While there is time to recover, given the top three teams qualify for the 2018 tournament in Russia and the fourth-place finisher advances to a playoff against Asia's No. 5 team, players seemed confused by Klinsmann's tactics, such as a 3-4-1-2 formation used at the start against the Mexicans.

"Today we made the difficult decision of parting ways with Jurgen Klinsmann," Gulati said. "There were considerable achievements along the way ... but there were also lesser publicized efforts behind the scenes. He challenged everyone in the U.S. Soccer community to think about things in new ways, and thanks to his efforts we have grown as an organization and expect there will be benefits from his work for years to come."

The U.S. had not changed coaches in the middle of qualifying since the USSF made the position a full-time job and hired Bob Gansler in 1989 to replace Lothar Osiander, who also at the time was a waiter at a San Francisco restaurant.

Klinsmann made controversial decisions, such as dropping Landon Donovan from the 2014 World Cup roster while taking along relatively inexperienced players such as John Brooks, Julian Green and DeAndre Yedlin. Brooks and Green were among five German-Americans on the 23-man U.S. World Cup roster, which drew criticism from some in the American soccer community.

He coached the team to a 55-27-16 record, including a U.S.-record 12-game winning streak and victories in exhibitions at Italy, Germany and the Netherlands. He has worked in the past year to integrate more young players into the lineup, such as teen midfield sensation Christian Pulisic, Bobby Wood and Jordan Morris.

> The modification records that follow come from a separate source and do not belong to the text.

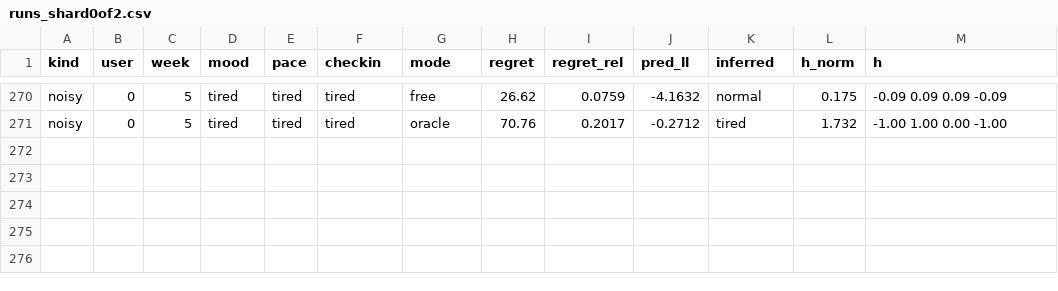
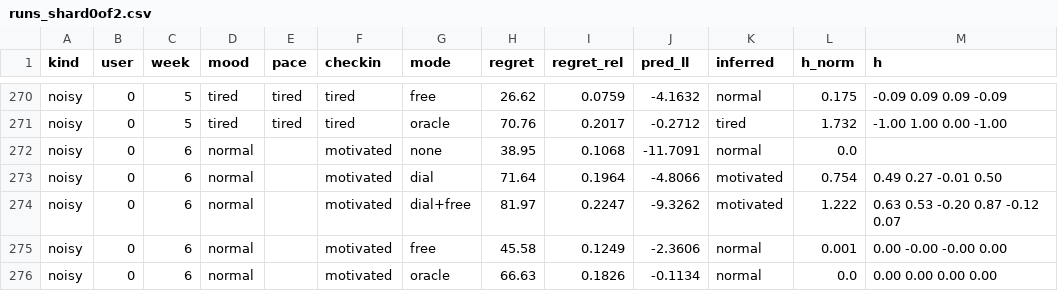
Before and after one commit to ruben-hayrapetyan/Friday3.0, a CSV file: BackendGuidelines/experiments/E013-hidden-units/results/runs_shard0of2.csv, drawn as a sheet; only a part is shown, gaps mark what is left out; the diff names each change by its address in the sheet, - before the commit and + after, or states it on an @@ line.

Commit message:
Hidden learner weights drags 3x

```diff
--- a/BackendGuidelines/experiments/E013-hidden-units/results/runs_shard0of2.csv
+++ b/BackendGuidelines/experiments/E013-hidden-units/results/runs_shard0of2.csv
+row 272: noisy | 0 | 6 | normal |  | motivated | none | 38.95 | 0.1068 | -11.7091 | normal | 0.0
+row 273: noisy | 0 | 6 | normal |  | motivated | dial | 71.64 | 0.1964 | -4.8066 | motivated | 0.754 | 0.49 0.27 -0.01 0.50
+row 274: noisy | 0 | 6 | normal |  | motivated | dial+free | 81.97 | 0.2247 | -9.3262 | motivated | 1.222 | 0.63 0.53 -0.20 0.87 -0.12 0.07
+row 275: noisy | 0 | 6 | normal |  | motivated | free | 45.58 | 0.1249 | -2.3606 | normal | 0.001 | 0.00 -0.00 -0.00 0.00
+row 276: noisy | 0 | 6 | normal |  | motivated | oracle | 66.63 | 0.1826 | -0.1134 | normal | 0.0 | 0.00 0.00 0.00 0.00
```
Also changed, not shown: BackendGuidelines/experiments/E005-deadline-guarantee/results/runs.csv, BackendGuidelines/experiments/E013-hidden-units/results/runs_shard1of2.csv, 7 other files.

Arena, a 65-year-old wisecracking Brooklynite known for blunt talk, was inducted into the U.S. National Soccer Hall of Fame in 2010. He coached the University of Virginia from 1978-95, then coached D.C. United to titles in Major League Soccer's first two seasons before losing in the 1998 final. As U.S. coach, he led the Americans to the 2002 World Cup quarterfinals in the team's best finish since 1930.

He was let go after the team's first-round elimination in 2006. Gulati unsuccessfully courted Klinsmann, who won the 1990 World Cup with West Germany and the 1996 European Championship with Germany, then coached his nation to the 2006 World Cup semifinals.

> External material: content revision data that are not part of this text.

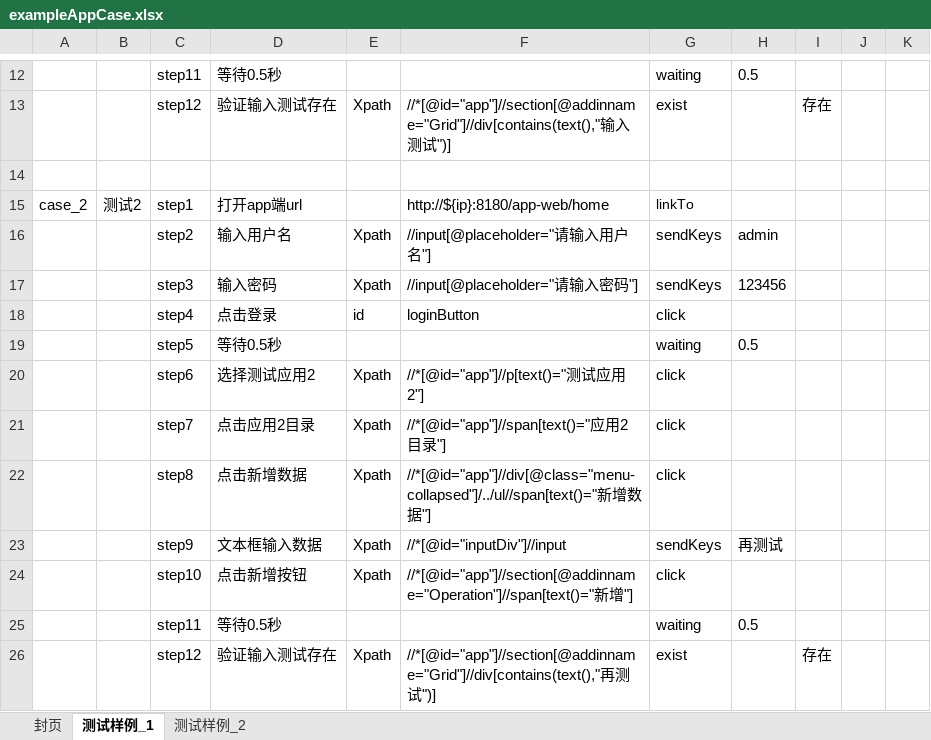
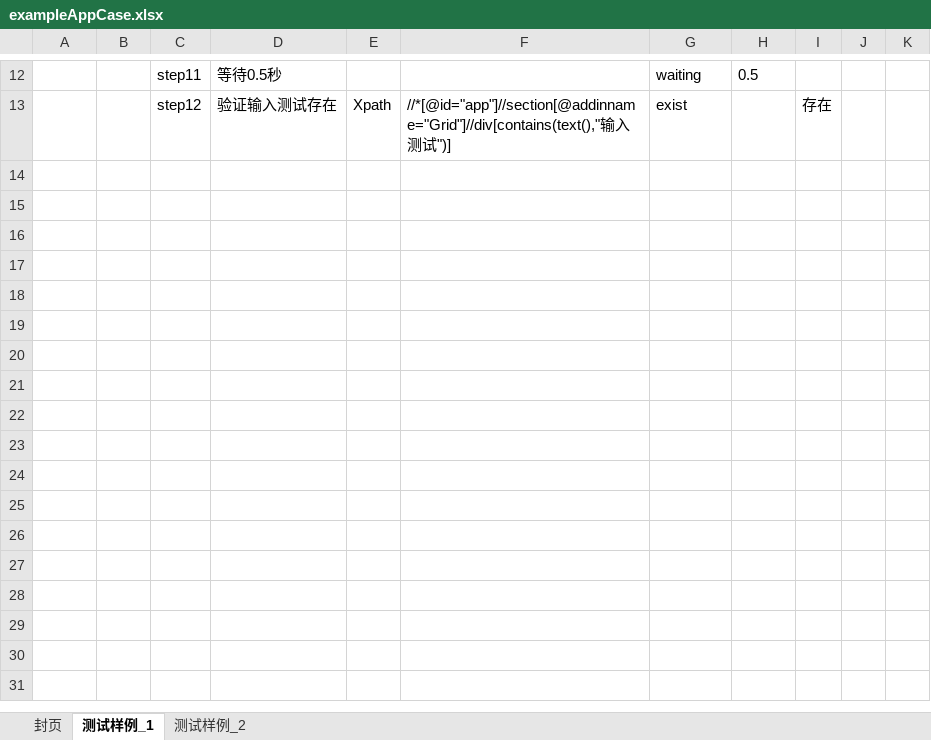
Before and after one commit to wendyJing/DWFApp, an Excel workbook: UITest/case/exampleAppCase.xlsx, sheet 测试样例_1, drawn as a sheet; only a part is shown, gaps mark what is left out; values as stored, in another font and other column widths than the file's, no borders; the diff names each change by its address in the sheet, - before the commit and + after, or states it on an @@ line.

Commit message:
删除测试增加用例

```diff
--- a/UITest/case/exampleAppCase.xlsx (sheet 测试样例_1)
+++ b/UITest/case/exampleAppCase.xlsx (sheet 测试样例_1)
-row 14: (empty)
-row 15: case_2 | 测试2 | step1 | 打开app端url |  | http://${ip}:8180/app-web/home | linkTo
-row 16:  |  | step2 | 输入用户名 | Xpath | //input[@placeholder="请输入用户名"] | sendKeys | admin
-row 17:  |  | step3 | 输入密码 | Xpath | //input[@placeholder="请输入密码"] | sendKeys | 123456
-row 18:  |  | step4 | 点击登录 | id | loginButton | click
-row 19:  |  | step5 | 等待0.5秒 |  |  | waiting | 0.5
-row 20:  |  | step6 | 选择测试应用2 | Xpath | //*[@id="app"]//p[text()="测试应用2"] | click
-row 21:  |  | step7 | 点击应用2目录 | Xpath | //*[@id="app"]//span[text()="应用2目录"] | click
-row 22:  |  | step8 | 点击新增数据 | Xpath | //*[@id="app"]//div[@class="menu-collapsed"]/../ul//span[text()="新增数据"] | click
-row 23:  |  | step9 | 文本框输入数据 | Xpath | //*[@id="inputDiv"]//input | sendKeys | 再测试
-row 24:  |  | step10 | 点击新增按钮 | Xpath | //*[@id="app"]//section[@addinname="Operation"]//span[text()="新增"] | click
-row 25:  |  | step11 | 等待0.5秒 |  |  | waiting | 0.5
-row 26:  |  | step12 | 验证输入测试存在 | Xpath | //*[@id="app"]//section[@addinname="Grid"]//div[contains(text(),"再测试")] | exist |  | 存在
```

When Gulati and Klinsmann couldn't reach an agreement, the USSF hired Bradley, who coached the team to the second round of the 2010 World Cup. A year later, the Americans stumbled in the Gold Cup, and Klinsmann replaced Bradley.

Arena coached the New York Red Bulls of MLS from July 2006 to November 2007, then was hired the following August by the Galaxy. He led the team to MLS titles in 2011, '12 and '14.